For an intelligent algorithm or computational system to perform effectively, data that is given to them as input should be mathematically and computationally convenient to their internal processes. To address this aspect, we conduct research along four axes on algorithms and methods for improving the input data and internal representations used by these intelligent systems.

The first axis focuses on designing intelligible models and algorithms with high interpretability and the capability of explaining their decisions. This is achieved by exploiting causal relationships and deep analysis of their internal representations.

The second axis focuses on the design of algorithms for learning from synthetic data and simulated environments. Such environments can not only be used to monitor real-time data, but also to simulate future scenarios.

The third axis focuses on the research of algorithms capable of considering its context, and its changes over time, in its decision-making process.
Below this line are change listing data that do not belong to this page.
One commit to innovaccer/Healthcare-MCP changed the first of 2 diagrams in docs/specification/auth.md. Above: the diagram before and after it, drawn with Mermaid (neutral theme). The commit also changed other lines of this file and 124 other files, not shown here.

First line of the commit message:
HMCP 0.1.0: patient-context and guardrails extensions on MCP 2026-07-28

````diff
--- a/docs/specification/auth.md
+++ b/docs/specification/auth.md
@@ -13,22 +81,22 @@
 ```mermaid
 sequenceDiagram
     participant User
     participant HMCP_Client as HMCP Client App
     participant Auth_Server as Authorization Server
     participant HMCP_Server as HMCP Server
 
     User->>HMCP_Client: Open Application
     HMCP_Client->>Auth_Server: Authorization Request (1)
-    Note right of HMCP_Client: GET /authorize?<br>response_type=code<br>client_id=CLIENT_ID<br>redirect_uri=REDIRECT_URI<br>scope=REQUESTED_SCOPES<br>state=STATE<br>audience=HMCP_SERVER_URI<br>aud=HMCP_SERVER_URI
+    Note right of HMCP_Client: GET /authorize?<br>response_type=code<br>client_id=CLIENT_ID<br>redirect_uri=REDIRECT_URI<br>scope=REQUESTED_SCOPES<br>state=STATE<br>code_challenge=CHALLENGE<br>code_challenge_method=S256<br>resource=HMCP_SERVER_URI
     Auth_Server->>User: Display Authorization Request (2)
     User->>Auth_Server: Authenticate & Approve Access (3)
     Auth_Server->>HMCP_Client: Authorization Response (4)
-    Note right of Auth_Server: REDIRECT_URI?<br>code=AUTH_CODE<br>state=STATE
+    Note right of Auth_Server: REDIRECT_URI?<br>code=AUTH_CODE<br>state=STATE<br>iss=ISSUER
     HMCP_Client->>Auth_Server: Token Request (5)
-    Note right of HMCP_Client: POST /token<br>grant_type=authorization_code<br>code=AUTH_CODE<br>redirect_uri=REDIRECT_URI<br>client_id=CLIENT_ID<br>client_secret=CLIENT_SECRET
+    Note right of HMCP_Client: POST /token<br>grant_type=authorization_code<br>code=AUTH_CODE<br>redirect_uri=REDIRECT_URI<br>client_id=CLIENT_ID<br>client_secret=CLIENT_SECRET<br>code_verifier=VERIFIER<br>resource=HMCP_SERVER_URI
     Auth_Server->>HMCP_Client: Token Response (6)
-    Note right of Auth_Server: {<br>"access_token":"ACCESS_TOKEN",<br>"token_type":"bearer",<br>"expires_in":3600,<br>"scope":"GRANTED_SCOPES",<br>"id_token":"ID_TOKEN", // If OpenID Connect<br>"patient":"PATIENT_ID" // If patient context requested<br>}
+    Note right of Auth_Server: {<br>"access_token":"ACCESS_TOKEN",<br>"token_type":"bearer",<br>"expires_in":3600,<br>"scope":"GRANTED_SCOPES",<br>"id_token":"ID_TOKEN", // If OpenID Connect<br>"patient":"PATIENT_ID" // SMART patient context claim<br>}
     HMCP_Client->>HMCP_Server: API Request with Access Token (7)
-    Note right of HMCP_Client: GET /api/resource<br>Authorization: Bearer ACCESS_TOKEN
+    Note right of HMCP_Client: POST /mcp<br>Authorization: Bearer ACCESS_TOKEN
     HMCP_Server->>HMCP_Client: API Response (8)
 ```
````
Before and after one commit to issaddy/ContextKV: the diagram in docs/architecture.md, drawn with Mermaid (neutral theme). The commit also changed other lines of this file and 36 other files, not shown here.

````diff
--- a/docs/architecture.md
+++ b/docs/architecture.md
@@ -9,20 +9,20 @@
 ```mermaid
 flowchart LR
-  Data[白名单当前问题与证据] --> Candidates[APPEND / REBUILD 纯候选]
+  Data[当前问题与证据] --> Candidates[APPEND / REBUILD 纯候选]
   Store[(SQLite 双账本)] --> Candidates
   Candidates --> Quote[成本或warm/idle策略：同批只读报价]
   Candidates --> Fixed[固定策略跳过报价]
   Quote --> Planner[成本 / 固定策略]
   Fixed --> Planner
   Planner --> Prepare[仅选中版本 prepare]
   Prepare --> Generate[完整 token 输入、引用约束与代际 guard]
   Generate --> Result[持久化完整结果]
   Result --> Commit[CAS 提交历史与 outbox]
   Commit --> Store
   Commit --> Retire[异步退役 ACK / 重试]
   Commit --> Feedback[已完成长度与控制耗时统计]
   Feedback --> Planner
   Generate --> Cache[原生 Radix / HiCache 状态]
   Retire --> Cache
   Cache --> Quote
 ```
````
Towards this goal, we research sensor fusion and transfer learning methods for time series data.

Complementing the three axes above, the fourth axis is oriented towards designing methods to process data fed to a machine learning algorithm in order to produce engineered-features with improved characteristics to help the models achieve better performance.

Involved faculty